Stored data
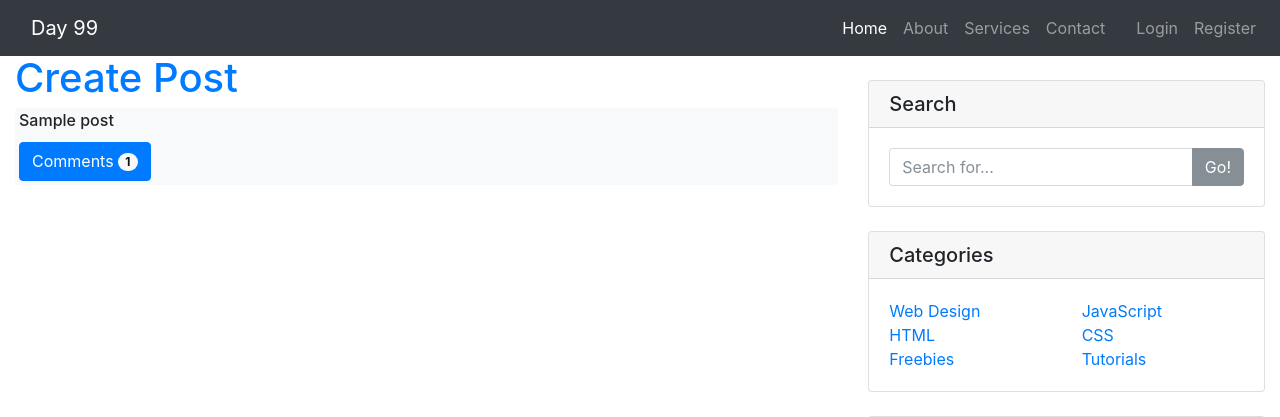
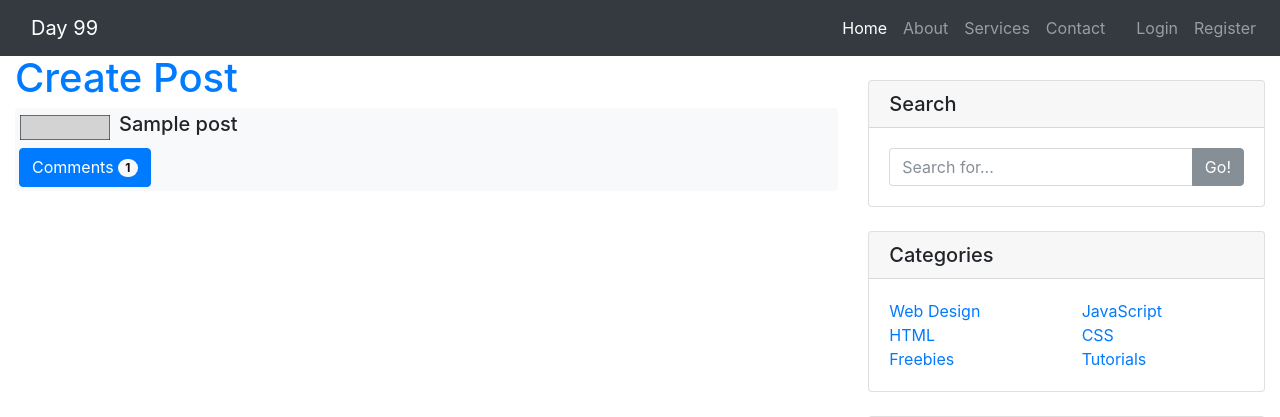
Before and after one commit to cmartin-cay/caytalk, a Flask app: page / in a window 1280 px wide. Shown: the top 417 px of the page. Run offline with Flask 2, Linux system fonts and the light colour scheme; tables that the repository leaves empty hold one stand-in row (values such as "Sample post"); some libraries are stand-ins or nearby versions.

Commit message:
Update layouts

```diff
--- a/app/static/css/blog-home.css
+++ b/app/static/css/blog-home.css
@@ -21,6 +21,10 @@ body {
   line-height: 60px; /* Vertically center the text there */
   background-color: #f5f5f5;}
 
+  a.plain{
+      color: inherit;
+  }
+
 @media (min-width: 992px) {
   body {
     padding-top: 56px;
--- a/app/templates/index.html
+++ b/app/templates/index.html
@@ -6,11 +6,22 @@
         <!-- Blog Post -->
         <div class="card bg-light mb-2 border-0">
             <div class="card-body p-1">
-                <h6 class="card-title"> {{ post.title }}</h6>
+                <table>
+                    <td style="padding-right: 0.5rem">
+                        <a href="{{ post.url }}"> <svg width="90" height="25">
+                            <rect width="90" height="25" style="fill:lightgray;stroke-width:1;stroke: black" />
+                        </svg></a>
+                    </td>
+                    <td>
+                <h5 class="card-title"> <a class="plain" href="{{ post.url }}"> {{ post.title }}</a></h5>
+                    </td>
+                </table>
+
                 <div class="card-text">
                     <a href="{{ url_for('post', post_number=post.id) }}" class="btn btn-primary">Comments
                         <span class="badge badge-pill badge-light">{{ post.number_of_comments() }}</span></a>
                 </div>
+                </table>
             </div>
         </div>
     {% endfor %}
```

How to complete this task: Write the entries out again word for word. Omit all pictures from them.

Exercise solution:
Before and after one commit to cmartin-cay/caytalk, a Flask app: page / in a window 1280 px wide. Shown: the top 417 px of the page. Run offline with Flask 2, Linux system fonts and the light colour scheme; tables that the repository leaves empty hold one stand-in row (values such as "Sample post"); some libraries are stand-ins or nearby versions.

Commit message:
Update layouts

```diff
--- a/app/static/css/blog-home.css
+++ b/app/static/css/blog-home.css
@@ -21,6 +21,10 @@ body {
   line-height: 60px; /* Vertically center the text there */
   background-color: #f5f5f5;}
 
+  a.plain{
+      color: inherit;
+  }
+
 @media (min-width: 992px) {
   body {
     padding-top: 56px;
--- a/app/templates/index.html
+++ b/app/templates/index.html
@@ -6,11 +6,22 @@
         <!-- Blog Post -->
         <div class="card bg-light mb-2 border-0">
             <div class="card-body p-1">
-                <h6 class="card-title"> {{ post.title }}</h6>
+                <table>
+                    <td style="padding-right: 0.5rem">
+                        <a href="{{ post.url }}"> <svg width="90" height="25">
+                            <rect width="90" height="25" style="fill:lightgray;stroke-width:1;stroke: black" />
+                        </svg></a>
+                    </td>
+                    <td>
+                <h5 class="card-title"> <a class="plain" href="{{ post.url }}"> {{ post.title }}</a></h5>
+                    </td>
+                </table>
+
                 <div class="card-text">
                     <a href="{{ url_for('post', post_number=post.id) }}" class="btn btn-primary">Comments
                         <span class="badge badge-pill badge-light">{{ post.number_of_comments() }}</span></a>
                 </div>
+                </table>
             </div>
         </div>
     {% endfor %}
```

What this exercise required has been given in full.